Bed Bug Swat Team

Effective Bed-Bug Control

Bed-bugs, (eg. The common bed-bug Cimex Lectularius), probably received their common name from a close association with human beds where they are often found hiding during the daylight hours. At night, these insects make their way out to feed and are attracted to body heat. Bed-0bugs preferentially feed on human blood but they can also make use of other hosts such as bats, poultry and other birds.

Bed-bugs have been around in Australia probably since the arrival of the first fleet but there has been a recent resurgence of the pest which has come about for a number of possible reasons(including the increased affordability of overseas travel and a change in Professional Pest Management cockroach control practices).

The bed-bug is easily recognized by its shape and appearance. The adults are wingless and about 5-6mm long, and somewhat oval and flat. Coloration is mostly brown, but may be reddish are feeding.

Life History

The eggs are deposited into cracks and crevices or on rough surfaces and secured with transparent adhesive. The average female will produce about 300 eggs in her lifetime, but may produce as many as 500 plus. The nymphs go through 5 instars (moults), and require a blood meal before each moult. In the absence of blood meals, nymphs have been known to survive as long as 2 years. Under ideal conditions, the egg to adult life cycle takes about 21 days. In Australia however, they live for only a few months.

The bite of the bed-bug is normally painless; however, about 80% of the population will develop an allergic type reaction to the bite. The bite is difference from other biting insects in that there is no red spot at the bite points, and there may be general swelling that extends beyond the area of the bite.

Bed-bugs have been found infected with as many as 25 different disease-causing organisms. Although they may carry different diseases, transmission to humans has not been proven completely.
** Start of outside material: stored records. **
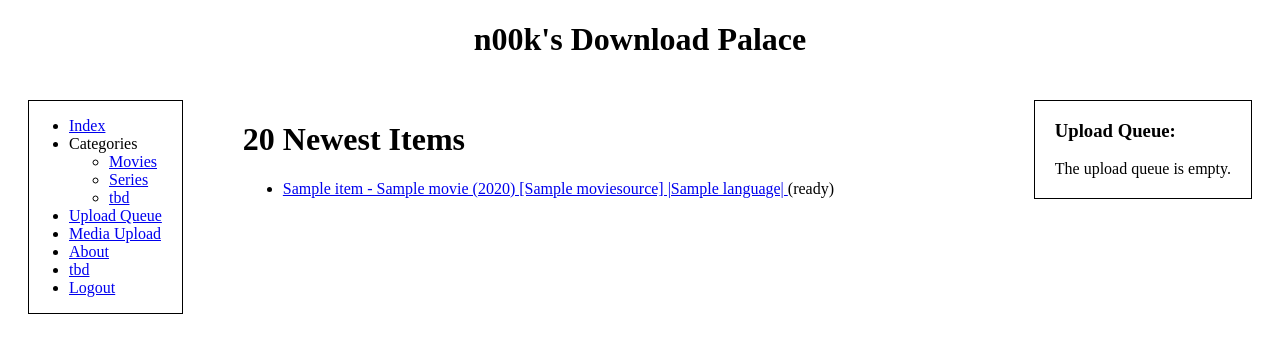
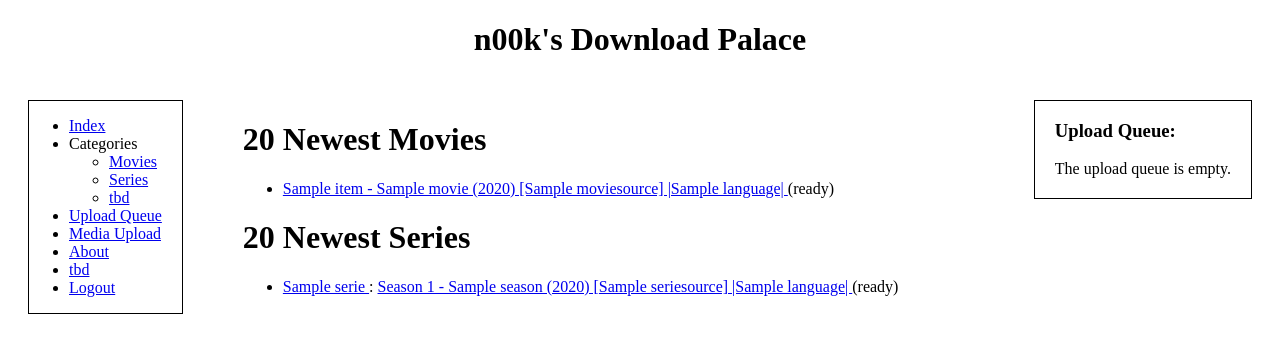
Before and after one commit to nookieman/Media-Exchange, a Django app: page / in a window 1280 px wide. Shown: the top 353 px of the page. Run offline with Django 3.2, Linux system fonts and the light colour scheme; a user stored in the database is signed in; tables that the repository leaves empty hold one stand-in row (values such as "Sample post"); parts of the project's set-up code (start-up, migrations or seed data) failed here and were passed over.

Commit message:
made series appear on index: 20 newest series

```diff
--- a/mediaExchange/index/views.py
+++ b/mediaExchange/index/views.py
@@ -2,10 +2,13 @@ from django.shortcuts import render_to_response, get_object_or_404
 from django.contrib.auth.decorators import login_required
 
 from mediaExchange.movies.models import Movie, UploadRequest, DownloadFile
+from mediaExchange.series.models import Season
 
 @login_required
 def indexindex(request):
+#    items = Items.objects.all().order_by('-id')[:20]
     movies = Movie.objects.all().order_by('-id')[:20]
+    seasons = Season.objects.all().order_by('-id')[:20]
     urs = UploadRequest.objects.filter(done=False).order_by('id')
     doneurs = UploadRequest.objects.filter(done=True)
-    return render_to_response('index/index.html', {'movies':movies, 'uploadRequests':urs, 'doneUploadRequests':doneurs})
+    return render_to_response('index/index.html', {'movies':movies, 'seasons':seasons, 'uploadRequests':urs, 'doneUploadRequests':doneurs})
--- a/mediaExchange/templates/index/index.html
+++ b/mediaExchange/templates/index/index.html
@@ -2,7 +2,7 @@
 
 {% block content %}
 
-<h1>20 Newest Items</h1>
+<h1>20 Newest Movies</h1>
 
 <ul>
 {% for movie in movies %}
@@ -23,4 +23,30 @@
 {% endfor %}
 </ul>
 
+
+<h1>20 Newest Series</h1>
+
+<ul>
+{% for season in seasons %}
+    <li>
+        <a href="/series/series/{{ season.serie.id }}/">
+            {{ season.serie.name|escape }}
+        </a>
+        :
+        <a href="/series/season/{{ season.id }}/">
+            Season {{ season.number|escape }}
+            {% if season.subname %} - {{ season.subname|escape }}{% endif %}
+            {% if season.year %} ({{ season.year|escape }}){% endif %}
+            {% if season.source %} [{{ season.source|escape }}]{% endif %}
+            {% if season.language %} |{{ season.language|escape }}|{% endif %}
+        </a>
+        {% for dur in doneUploadRequests %}
+            {% ifequal dur.item.id season.id %}
+                (ready)
+            {% endifequal %}
+        {% endfor %}
+    </li>
+{% endfor %}
+</ul>
+
 {% endblock %}
```
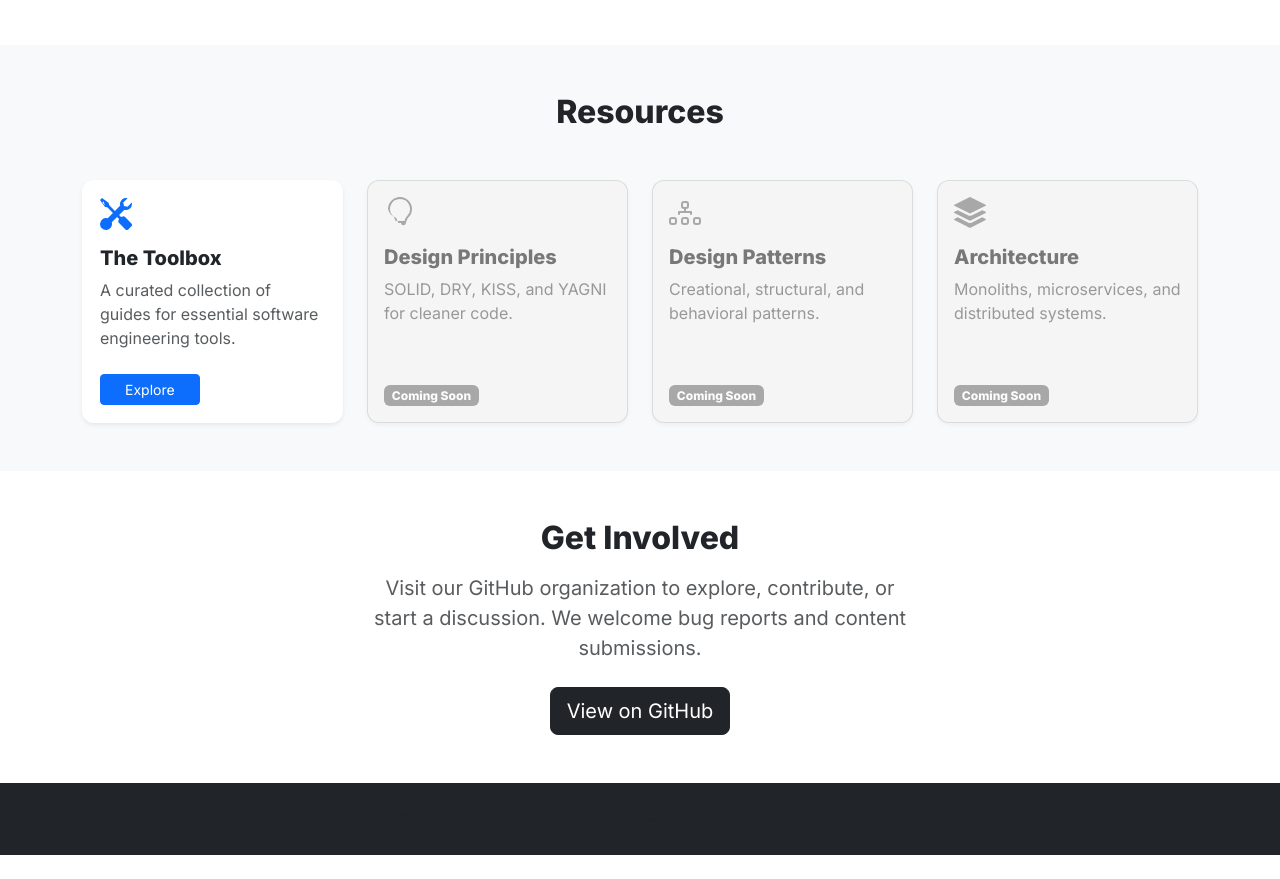
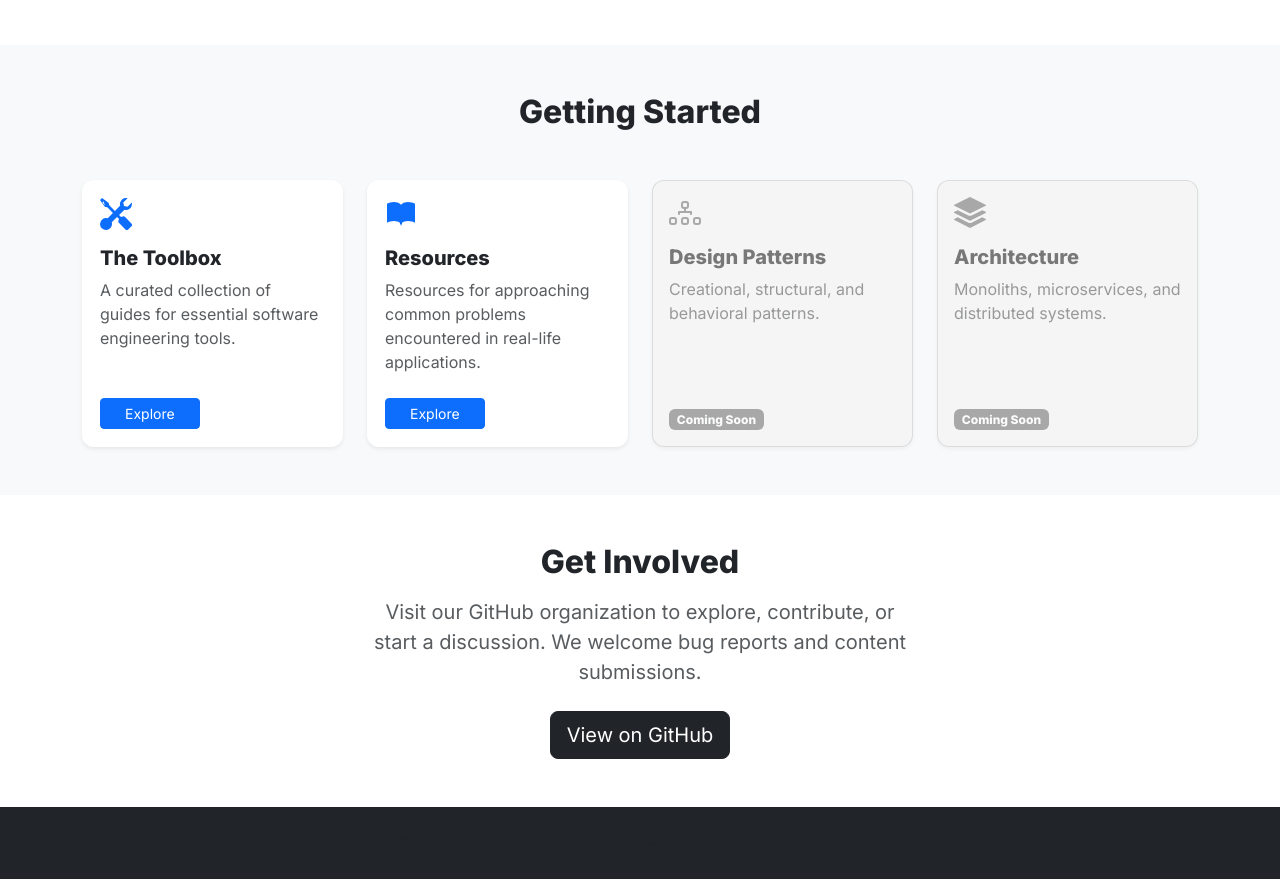
Before and after one commit to sds-edu/sds-edu.github.io, a website: page index.html in a window 1280 px wide. Shown: the part 907-1786 px from the top of the page. Before the commit the page ends 1762 px from the top, so only its background shows below. Drawn offline with Linux system fonts and the light colour scheme.

Commit message:
feat: link resources page in index

```diff
--- a/index.html
+++ b/index.html
@@ -68,10 +68,10 @@
     </div>
   </section>
 
-  <!-- Resources -->
+  <!-- Getting Started -->
   <section id="resources" class="py-5 bg-light">
     <div class="container">
-      <h2 class="fw-bold text-center mb-5">Resources</h2>
+      <h2 class="fw-bold text-center mb-5">Getting Started</h2>
       <div class="row g-4 justify-content-center">
 
         <!-- Toolbox (Available) -->
@@ -94,22 +94,23 @@
           </div>
         </div>
 
-        <!-- Design Principles (Unavailable) -->
+        <!-- Resources -->
         <div class="col-md-6 col-lg-3">
-          <div class="card h-100 shadow-sm resource-card-unavailable">
+          <div class="card h-100 shadow-sm resource-card-available">
             <div class="card-body">
               <div class="mb-3">
-                <svg xmlns="http://www.w3.org/2000/svg" width="32" height="32" fill="currentColor" class="bi bi-lightbulb text-secondary" viewBox="0 0 16 16">
-                  <path d="M2 6a6 6 0 1 1 10.174 4.31c-.203.196-.359.4-.453.619l-.762 1.769A.5.5 0 0 1 8.5 13h-1a.5.5 0 0 1-.46-.3l-.761-1.77a1.964 1.964 0 0 0-.453-.618A5.984 5.984 0 0 1 2 6zm6-5a5 5 0 0 0-3.479 8.592c.263.254.514.564.676.941L5.83 12h4.342l.632-1.467c.162-.377.413-.687.676-.941A5 5 0 0 0 8 1z"/>
+                <svg xmlns="http://www.w3.org/2000/svg" width="32" height="32" fill="currentColor" class="bi bi-book text-primary" viewBox="0 0 16 16">
+                  <path d="M1 2.828c.885-.37 2.154-.769 3.5-.769 1.306 0 2.279.419 2.907.851C8.017 3.33 8.5 3.994 8.5 4.75v9.5c0-.756-.483-1.42-1.093-1.84-.628-.432-1.601-.851-2.907-.851-1.346 0-2.615.399-3.5.769V2.828z"/>
+                  <path d="M15 2.828c-.885-.37-2.154-.769-3.5-.769-1.306 0-2.279.419-2.907.851C7.983 3.33 7.5 3.994 7.5 4.75v9.5c0-.756.483-1.42 1.093-1.84.628-.432 1.601-.851 2.907-.851 1.346 0 2.615.399 3.5.769V2.828z"/>
                 </svg>
               </div>
-              <h5 class="card-title fw-bold">Design Principles</h5>
+              <h5 class="card-title fw-bold">Resources</h5>
               <p class="card-text text-muted">
-                SOLID, DRY, KISS, and YAGNI for cleaner code.
+                Resources for approaching common problems encountered in real-life applications.
               </p>
             </div>
             <div class="card-footer bg-transparent border-0 pb-3">
-              <span class="badge bg-secondary">Coming Soon</span>
+              <a href="resources.html" class="btn btn-primary btn-sm px-4 stretched-link">Explore</a>
             </div>
           </div>
         </div>
```
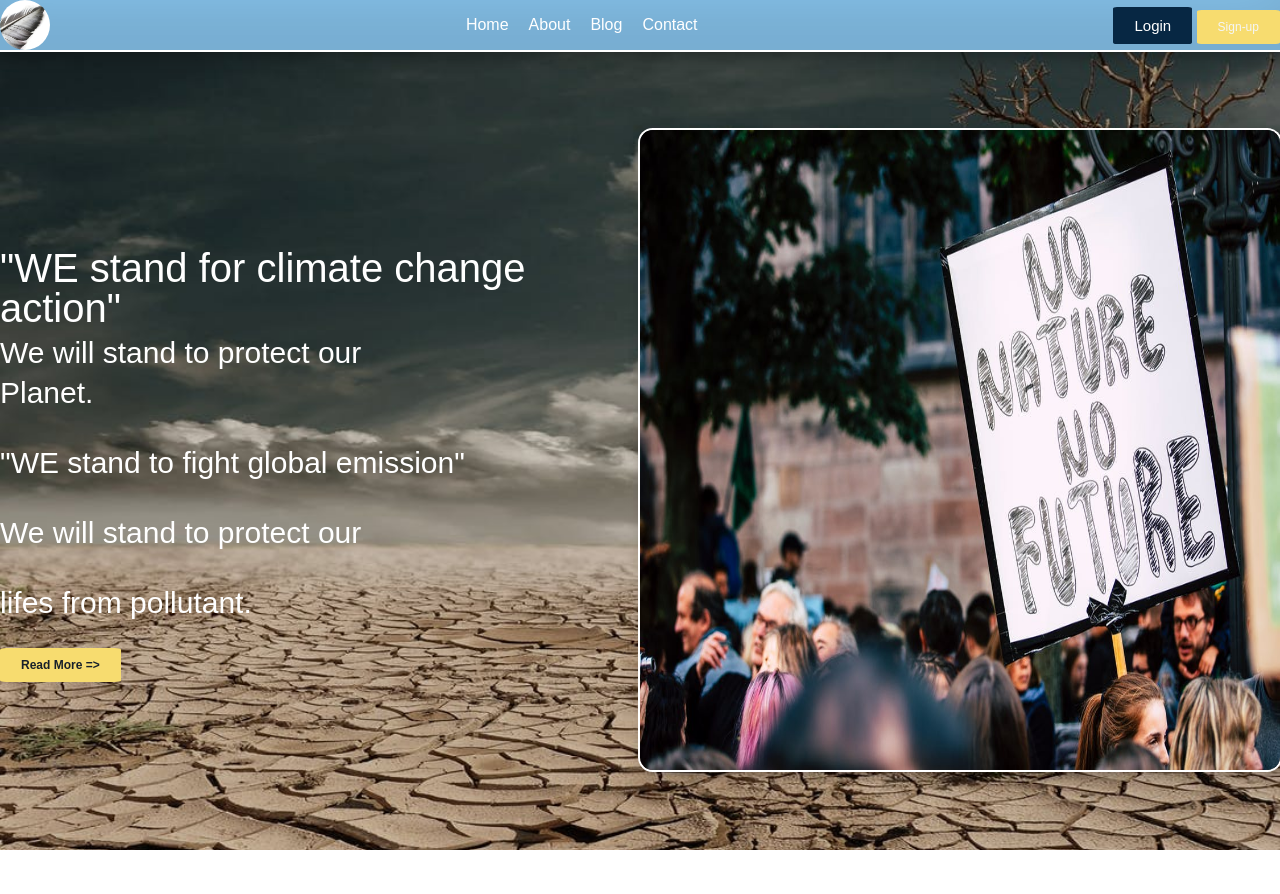
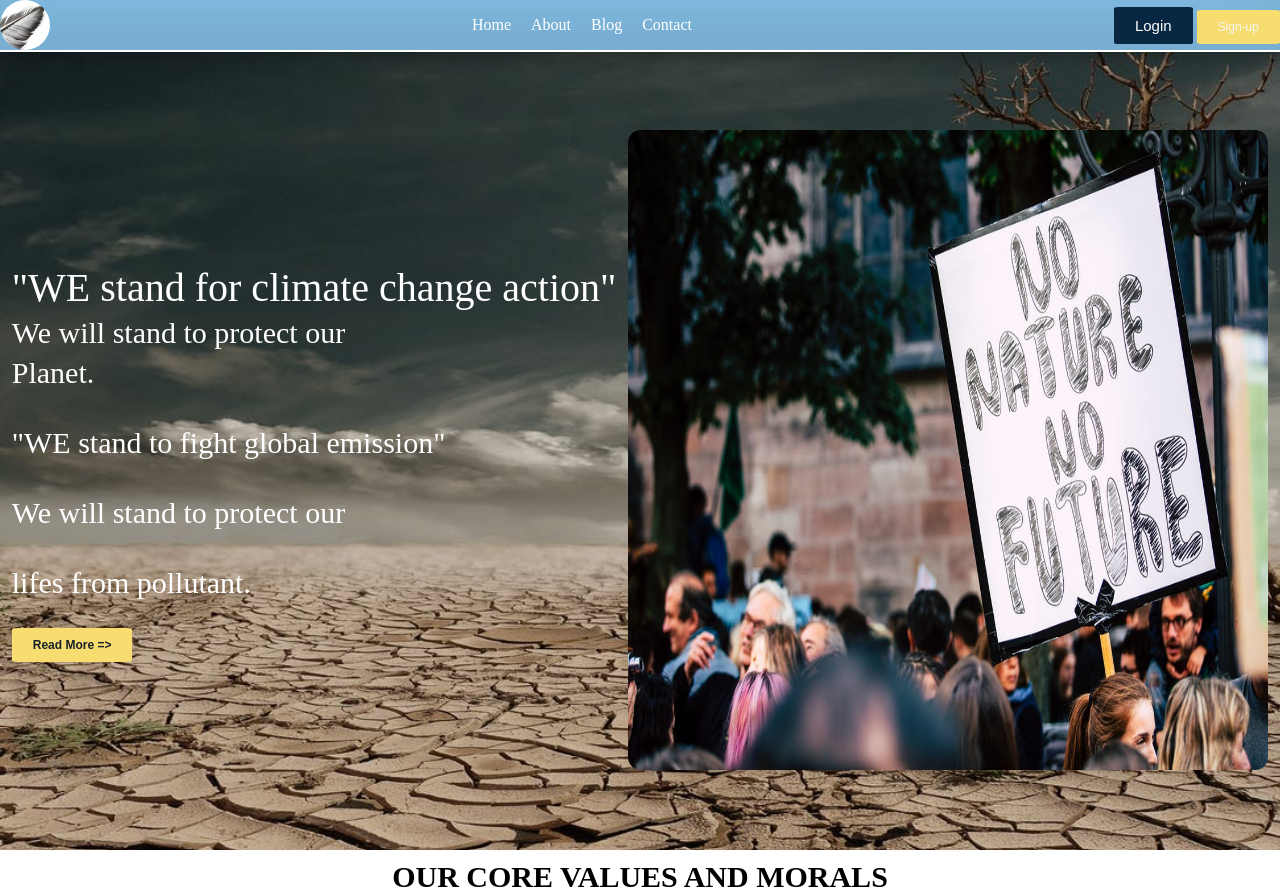
Before and after one commit to victory-nwawunze/climate, a plain HTML site: page index.html in a window 1280 px wide. Before the commit the page ends 850 px from the top, so only its background shows below. Drawn offline with nearby package versions, Linux system fonts and the light colour scheme; a web font is replaced by a local one.

Commit message:
added animation to banner section

```diff
--- a/css/style.css
+++ b/css/style.css
@@ -1,9 +1,9 @@
-@import url('https://fonts.googleapis.com/css2?family=Radio+Canada:wght@300&display=swap');
+/* @import url('https://fonts.googleapis.com/css2?family=Radio+Canada:wght@300&display=swap'); */
 *{
     margin: 0;
     padding: 0;
     box-sizing: border-box;
-    font-family: 'Radio Canada', sans-serif;
+    /* font-family: 'Radio Canada', sans-serif; */
 }
 .header__logo{
     width: 50px;
@@ -87,10 +87,6 @@ li{
     width: 50%;
     border-radius: 2%;
     border: none;
-    box-shadow:
-       inset 0 -3em 3em rgba(0,0,0,0.1),
-             0 0  0 2px rgb(255,255,255),
-             0.3em 0.3em 1em rgba(0,0,0,0.3);
 }
 .heading__text-1{
     font-weight: 80;
@@ -126,3 +122,11 @@ li{
 .background__text{
     margin-top: 30px;
 }
+/* Sub-heading */
+.desc__text{
+    text-align: center;
+    padding-top: 10px;
+    font-weight: bold;
+    font-size: 30;
+    text-transform: uppercase;
+}
--- a/index.html
+++ b/index.html
@@ -1,18 +1,22 @@
+<!-- @format -->
+
 <html lang="en">
   <head>
-    <meta charset="UTF-8">
-    <meta http-equiv="X-UA-Compatible" content="IE=edge">
-    <meta name="viewport" content="width=device-width, initial-scale=1.0">
+    <meta charset="UTF-8" />
+    <meta http-equiv="X-UA-Compatible" content="IE=edge" />
+    <meta name="viewport" content="width=device-width, initial-scale=1.0" />
     <title>Climate</title>
-    <link rel="stylesheet" href="css/style.css">
-    <link rel="shortcut icon" href="images/favIcon.jpeg" type="image/x-icon">
+    <link rel="stylesheet" href="css/style.css" />
+    <link rel="shortcut icon" href="images/favIcon.jpeg" type="image/x-icon" />
+    <!-- AOS animation -->
     <link rel="stylesheet" href="https://unpkg.com/aos@next/dist/aos.css" />
     <script src="https://unpkg.com/aos@next/dist/aos.js"></script>
+
   </head>
   <body>
     <!-- Header section -->
-   <header class="navbar">
-       <img src="images/climate-logo.jpeg" class="header__logo"/>
+    <div class="navbar">
+      <img src="images/climate-logo.jpeg" class="header__logo" />
       <div class="nav__links">
         <ul>
           <li>Home</li>
@@ -25,28 +29,49 @@
           <button class="btn-1" data-aos="fade-down">Login</button>
           <button class="btn-2" data-aos="fade-down">Sign-up</button>
         </div>
-   </header>
+    </div>
+
 
     <!-- Background-section -->
     <section class="background">
       <div class="background__text">
-           <h3 class="heading__text-1" data-aos="fade-right">"WE stand for climate change action"</h3>
-           <p class="heading__text-2"  data-aos="fade-right">We will stand to protect our</p>
-           <p class="heading__text-3"  data-aos="fade-right">Planet.</p>
+        <h3 class="heading__text-1" data-aos="fade-right">
+          "WE stand for climate change action"
+        </h3>
+        <p class="heading__text-2" data-aos="fade-right">
+          We will stand to protect our
+        </p>
+        <p class="heading__text-3" data-aos="fade-right">Planet.</p>
 
-           <p class="heading__text-3"  data-aos="fade-right">"WE stand to fight global emission"</p>
-           <p class="heading__text-3"  data-aos="fade-right">We will stand to protect our</p>
-           <p class="heading__text-3"  data-aos="fade-right">lifes from pollutant.</p>
-           <button class="btn-3"   data-aos="fade-top">Read More =></button>
+        <p class="heading__text-3" data-aos="fade-right">
+          "WE stand to fight global emission"
+        </p>
+        <p class="heading__text-3" data-aos="fade-right">
+          We will stand to protect our
+        </p>
+        <p class="heading__text-3" data-aos="fade-right">
+          lifes from pollutant.
+        </p>
+        <button class="btn-3" data-aos="fade-right">Read More =></button>
       </div>
-      <img src="images/climate-protest.jpeg" class="climate-change__protest"   data-aos="fade-left"/>
+      <img
+        src="images/climate-protest.jpeg"
+        class="climate-change__protest"
+        data-aos="fade-left"
+      />
+    </section>
 
-   </section>
+    <!-- Sub-heading -->
+    <h1 class="desc__text">Our Core values and morals</h1>
+
+
       </body>
+  <script type="text/javascript">
+    //   AOS animation
+    AOS.init({
+      duration: 1200,
+    });
+    // Slick
 
-  <script>
-    AOS.init({
-        duration:1200,
-    });
   </script>
 </html>
```
Also changed, not shown: images/bitcoin.jpeg (added), images/donate.jpeg (added), images/mobile-payment.jpeg (added), images/stand-with-us.jpeg (added), images/undraw_a_better_world_9xfd.svg (added), images/undraw_bitcoin-2-_ave7.svg (added), images/undraw_mobile_payments_re_7udl.svg (added), images/undraw_weather_app_re_kcb1.svg (added), images/wealth.jpeg (added). Lines whose indentation alone changed are shown as unchanged.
There are several good indicators of be-bug infestation; eg. Small spots of bloodstains found on the bedding, live insect sightings or bite evidence on people sleeping in the vicinity. A thorough inspection should be performed to places where they may be found including the mattress and box springs of beds, any crack of crevice in the bed frame, behind wall hangings, night stands, stuffed furniture, under and behind skirtings, behind loose wallpaper, light switches, door and window frames. Keep in mind that they will travel considerable distances to get a blood meal.

Bed bugs may be introduced in several way to a structure:

  • Used furniture from an infested area
  • People can transport the insect

They have been found in public areas such as on trains, aircraft, buses and boats. They have also been found in theatre seats and the associated framework.


In all infestations, particularly those newly established in well kept premises, an attempt should be made to determine the source of the infestation so that proper measures can be taken. They key to control is throrough inspection to establish the extent of the infestation. Adults and nymphs are usually easily seen if present (refer Fig 1 - 5).

Once the location of the infestation has been located then thorough treatment of harbourages should be carried out. Since harbourages are likely to be small the potential for run-off from spray is high; therefore it is advisable to either use a fine spray delivered very quikly into such locations or a dedicated crack and crevice nozzle (ie: to minimise volume). Applying a coarse spray into small harbourages will result in flooding and liquid run-off.

Bed Biting?
Call in the Bed Bug Swat Team!